## WHAT IS NEEDED:
Within the listing below, count the lines that include "semibold" and give the count alone.

DATA SUPPLIED START

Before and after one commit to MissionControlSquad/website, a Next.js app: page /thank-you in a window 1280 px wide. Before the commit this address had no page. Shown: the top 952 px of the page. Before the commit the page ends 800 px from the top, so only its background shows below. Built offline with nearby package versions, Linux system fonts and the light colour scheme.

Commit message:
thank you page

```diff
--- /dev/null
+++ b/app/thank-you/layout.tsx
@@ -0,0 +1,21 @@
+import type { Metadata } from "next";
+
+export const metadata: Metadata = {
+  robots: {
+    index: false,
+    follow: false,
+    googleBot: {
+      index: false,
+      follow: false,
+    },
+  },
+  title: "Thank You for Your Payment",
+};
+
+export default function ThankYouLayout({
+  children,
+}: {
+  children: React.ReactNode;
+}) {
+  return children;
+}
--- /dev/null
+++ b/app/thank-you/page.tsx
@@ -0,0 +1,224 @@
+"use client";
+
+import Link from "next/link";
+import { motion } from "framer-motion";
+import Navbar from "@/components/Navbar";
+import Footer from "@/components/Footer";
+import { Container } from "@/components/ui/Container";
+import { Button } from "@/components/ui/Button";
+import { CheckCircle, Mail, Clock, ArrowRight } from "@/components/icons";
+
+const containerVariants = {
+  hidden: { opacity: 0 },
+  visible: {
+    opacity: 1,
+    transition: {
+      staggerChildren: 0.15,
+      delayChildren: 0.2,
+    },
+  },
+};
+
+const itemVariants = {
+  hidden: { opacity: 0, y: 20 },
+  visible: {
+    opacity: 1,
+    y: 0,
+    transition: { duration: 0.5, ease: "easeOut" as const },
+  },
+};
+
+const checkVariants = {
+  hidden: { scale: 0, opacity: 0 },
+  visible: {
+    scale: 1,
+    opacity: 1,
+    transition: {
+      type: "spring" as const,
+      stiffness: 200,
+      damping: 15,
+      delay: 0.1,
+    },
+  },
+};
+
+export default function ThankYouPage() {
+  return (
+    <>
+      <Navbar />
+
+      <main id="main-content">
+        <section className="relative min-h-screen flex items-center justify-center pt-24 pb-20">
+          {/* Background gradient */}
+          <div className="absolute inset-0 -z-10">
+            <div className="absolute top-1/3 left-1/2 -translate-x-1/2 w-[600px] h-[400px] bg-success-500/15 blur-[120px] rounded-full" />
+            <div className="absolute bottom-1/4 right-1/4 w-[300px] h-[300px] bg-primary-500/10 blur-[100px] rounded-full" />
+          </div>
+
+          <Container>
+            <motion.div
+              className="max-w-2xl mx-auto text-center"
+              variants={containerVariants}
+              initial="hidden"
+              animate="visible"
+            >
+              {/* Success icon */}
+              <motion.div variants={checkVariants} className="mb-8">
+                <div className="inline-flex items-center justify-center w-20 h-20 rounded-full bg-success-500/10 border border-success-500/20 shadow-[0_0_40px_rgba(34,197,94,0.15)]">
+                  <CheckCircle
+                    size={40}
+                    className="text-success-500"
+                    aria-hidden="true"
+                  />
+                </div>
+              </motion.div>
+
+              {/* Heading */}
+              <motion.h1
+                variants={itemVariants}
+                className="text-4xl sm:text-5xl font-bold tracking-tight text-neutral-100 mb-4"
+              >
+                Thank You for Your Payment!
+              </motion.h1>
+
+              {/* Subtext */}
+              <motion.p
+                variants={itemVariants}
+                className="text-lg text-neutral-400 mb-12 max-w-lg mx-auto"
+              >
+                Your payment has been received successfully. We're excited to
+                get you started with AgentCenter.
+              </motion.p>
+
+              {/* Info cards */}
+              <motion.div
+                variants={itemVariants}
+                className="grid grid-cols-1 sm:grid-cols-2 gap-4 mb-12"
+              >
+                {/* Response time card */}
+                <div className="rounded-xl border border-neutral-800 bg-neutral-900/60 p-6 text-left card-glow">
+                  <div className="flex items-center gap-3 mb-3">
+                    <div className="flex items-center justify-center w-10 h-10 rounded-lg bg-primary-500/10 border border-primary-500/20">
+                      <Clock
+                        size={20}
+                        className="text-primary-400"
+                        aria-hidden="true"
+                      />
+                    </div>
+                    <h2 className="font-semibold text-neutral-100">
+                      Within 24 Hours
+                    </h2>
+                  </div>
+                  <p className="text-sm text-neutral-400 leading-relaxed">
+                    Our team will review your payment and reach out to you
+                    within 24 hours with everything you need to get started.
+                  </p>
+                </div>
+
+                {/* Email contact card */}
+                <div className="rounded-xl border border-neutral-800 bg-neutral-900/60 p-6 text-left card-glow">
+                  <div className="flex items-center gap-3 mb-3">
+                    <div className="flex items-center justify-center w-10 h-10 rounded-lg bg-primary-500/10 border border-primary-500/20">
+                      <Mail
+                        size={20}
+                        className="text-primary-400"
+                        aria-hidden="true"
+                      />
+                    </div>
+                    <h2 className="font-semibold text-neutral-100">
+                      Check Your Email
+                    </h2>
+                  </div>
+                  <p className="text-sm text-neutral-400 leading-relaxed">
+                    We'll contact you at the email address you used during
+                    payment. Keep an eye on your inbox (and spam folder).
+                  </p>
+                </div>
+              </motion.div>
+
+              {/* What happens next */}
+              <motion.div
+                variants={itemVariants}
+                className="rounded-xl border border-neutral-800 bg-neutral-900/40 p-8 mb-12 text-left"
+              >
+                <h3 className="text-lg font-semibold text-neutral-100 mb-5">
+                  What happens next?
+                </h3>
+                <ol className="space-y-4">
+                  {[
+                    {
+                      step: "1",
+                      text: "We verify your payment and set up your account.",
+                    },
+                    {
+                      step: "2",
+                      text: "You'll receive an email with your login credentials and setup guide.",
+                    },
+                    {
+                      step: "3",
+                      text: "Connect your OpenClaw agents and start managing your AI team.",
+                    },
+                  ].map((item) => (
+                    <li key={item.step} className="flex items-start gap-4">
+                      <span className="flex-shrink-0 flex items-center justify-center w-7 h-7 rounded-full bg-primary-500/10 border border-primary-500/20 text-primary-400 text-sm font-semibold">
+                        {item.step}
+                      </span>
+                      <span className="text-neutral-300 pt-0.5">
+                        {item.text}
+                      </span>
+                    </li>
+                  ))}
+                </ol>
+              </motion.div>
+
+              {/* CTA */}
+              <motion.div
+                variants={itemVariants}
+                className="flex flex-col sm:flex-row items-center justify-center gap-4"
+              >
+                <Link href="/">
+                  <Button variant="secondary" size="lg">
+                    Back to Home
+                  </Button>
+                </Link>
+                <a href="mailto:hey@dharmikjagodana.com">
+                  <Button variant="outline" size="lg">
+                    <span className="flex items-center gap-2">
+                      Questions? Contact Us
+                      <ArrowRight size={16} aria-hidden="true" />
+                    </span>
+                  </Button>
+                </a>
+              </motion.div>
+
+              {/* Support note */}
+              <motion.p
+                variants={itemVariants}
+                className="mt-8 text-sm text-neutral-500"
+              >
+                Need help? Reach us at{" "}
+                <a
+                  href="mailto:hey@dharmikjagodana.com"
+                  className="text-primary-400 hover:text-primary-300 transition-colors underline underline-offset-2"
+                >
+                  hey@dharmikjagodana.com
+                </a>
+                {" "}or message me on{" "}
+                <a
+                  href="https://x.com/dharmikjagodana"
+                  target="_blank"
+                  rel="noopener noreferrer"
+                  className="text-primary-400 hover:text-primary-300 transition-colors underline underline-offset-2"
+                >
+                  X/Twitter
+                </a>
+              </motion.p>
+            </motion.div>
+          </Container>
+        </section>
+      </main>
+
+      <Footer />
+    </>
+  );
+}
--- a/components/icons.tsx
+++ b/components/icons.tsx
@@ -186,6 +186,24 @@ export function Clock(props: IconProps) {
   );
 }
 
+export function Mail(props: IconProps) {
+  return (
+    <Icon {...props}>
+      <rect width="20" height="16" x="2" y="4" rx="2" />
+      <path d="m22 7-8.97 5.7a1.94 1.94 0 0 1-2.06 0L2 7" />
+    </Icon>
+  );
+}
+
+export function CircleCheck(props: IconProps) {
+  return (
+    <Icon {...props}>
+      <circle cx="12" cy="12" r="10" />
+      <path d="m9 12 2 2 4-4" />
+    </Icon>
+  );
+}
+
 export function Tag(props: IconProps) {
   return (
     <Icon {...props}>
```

DATA SUPPLIED END

## EXERCISE OUTPUT:
4